Table 1 below clearly shows that there was a very big disparity in the number of wins a each player was credited in WAA, WA0 and WAR, but no difference in the number of wins separating the two players. This is because they had the same number of plate appearances.
Table 1: Two Players: Average in Every Way but Hitting
Measure

Gary
Great

Sammy
Solid

Difference

Plate Appereances

600

600

0

wOBA

.398

.335

.063

Runs Above Average

40

10

30

Wins Above Average

4

1

3

Runs Above Zero

108

78

30

Wins Above Zero

10.8

7.8

3

Runs Above Replacement

60

30

30

Wins Above Replacement

6

3

3

It's another story when players are far apart in their numbers of PA Suppose Gary had a .398 wOBA in 300 PA while Sammy still had a .335 wOBA in 600 PA. The results are summarized in Table 2 below.
In that case, Gary had 20 Batting Runs compared to 10 for Sammy. That comes out to 2 WAA for Gary and 1 WAA for Sammy. So Gary was one win better by that measure.
Does this make sense? Is a great hitter who missed half the season worth more wins than an above average hitter in a full season?
Let's see what happens if we change the threshold. An average player is worth 34 runs in 300 PA, so Gary was 20 + 34 = 54 Runs Above Zero. Sammy was still 78 Runs Above Zero. In terms of wins, Gary was 5.4 WA0 and Sammy 7.8 WA0. In this case, Sammy was 2.4 Wins better than Gary.
Finally, if replacement is the baseline, Gary was 20 + 10 = 30 Runs Above Replacement or 3 WAR while Sammy was 10 + 20 = 30 Runs Above Replacement or 3 WAR. So, they were considered equal contributors to wins by this metric.
Table 2: Two Players: Average in Every Way but Hitting, Playing Time
Measure

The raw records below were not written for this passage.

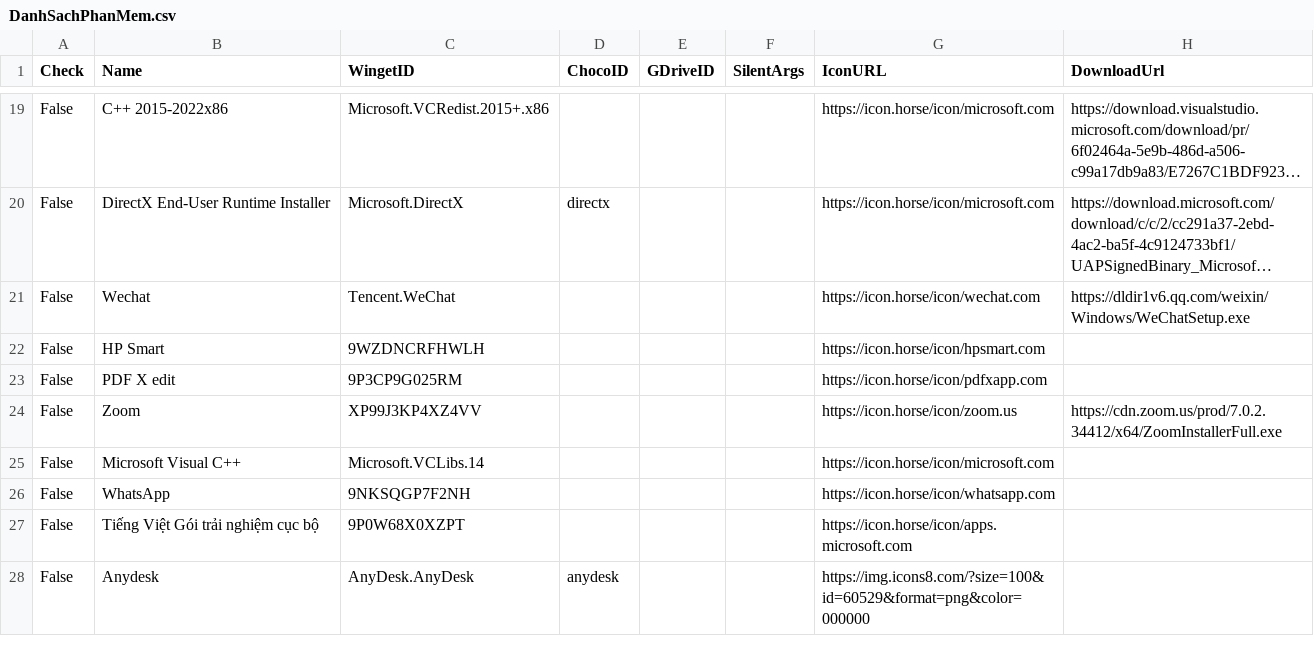
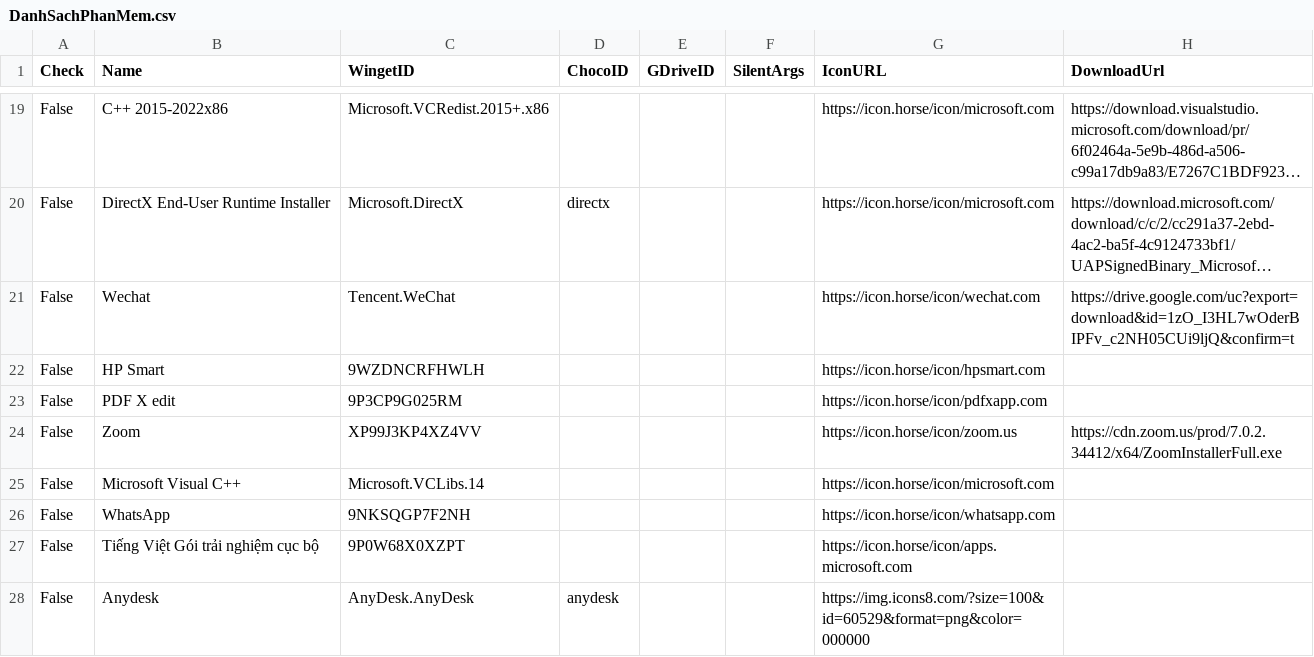
Before and after one commit to tuantran19912512/Windows-tool-box, a CSV file: DanhSachPhanMem.csv, drawn as a sheet; only a part is shown, gaps mark what is left out; long unchanged cells end in …; the diff names each change by its address in the sheet, - before the commit and + after, or states it on an @@ line.

Commit message:
Cập nhật danh sách + Link Tải

```diff
--- a/DanhSachPhanMem.csv
+++ b/DanhSachPhanMem.csv
-H21 (DownloadUrl): https://dldir1v6.qq.com/weixin/Windows/WeChatSetup.exe
+H21 (DownloadUrl): https://drive.google.com/uc?export=download&id=1zO_I3HL7wOderBIPFv_c2NH05CUi9ljQ&confirm=t
```
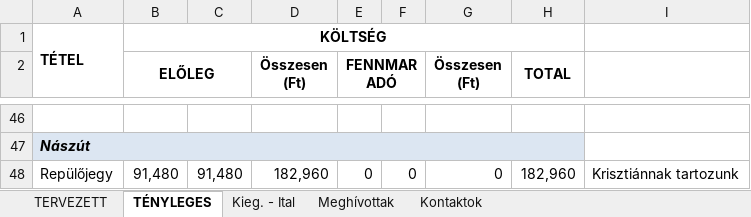
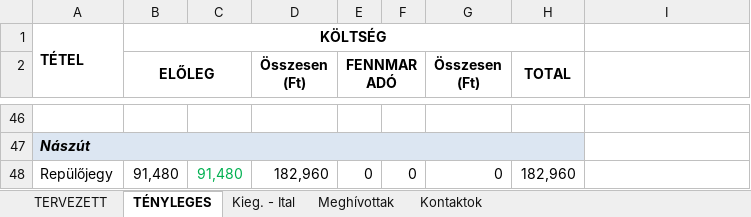
Before and after one commit to valentinbujdoso/-rkalk, an Excel workbook: Árkalkuláció.xlsx, sheet TÉNYLEGES, drawn as a sheet; only a part is shown, gaps mark what is left out; values as stored, in another font and other column widths than the file's, no borders; the diff names each change by its address in the sheet, - before the commit and + after, or states it on an @@ line.

```diff
--- a/Árkalkuláció.xlsx (sheet TÉNYLEGES)
+++ b/Árkalkuláció.xlsx (sheet TÉNYLEGES)
-C48 text colour: black
+C48 text colour: #00B050
-I48: Krisztiánnak tartozunk
+I48: (empty)
```
Also changed, not shown: sheet Kontaktok.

Gary
Great

Sammy
Solid

Difference

Plate Appearances

300

600

300

wOBA

.398

.335

.063

Runs Above Average

20

10

10

Wins Above Average

2

1

1

Runs Above Zero

54

78

24

Wins Above Zero

5.4

7.8

2.4

Runs Above Replacement

30

30

0

Wins Above Replacement

3

3

0

The lesson learned is that the baseline you choose can make a large difference in your evaluation of players. In the first case, Gary was the better player. In the second instance, Sammy was the better player by a substantial margin. In the third situation, they were equals. You don't have to use replacement level if you don't want, but it's important to be aware how much the results vary among baselines.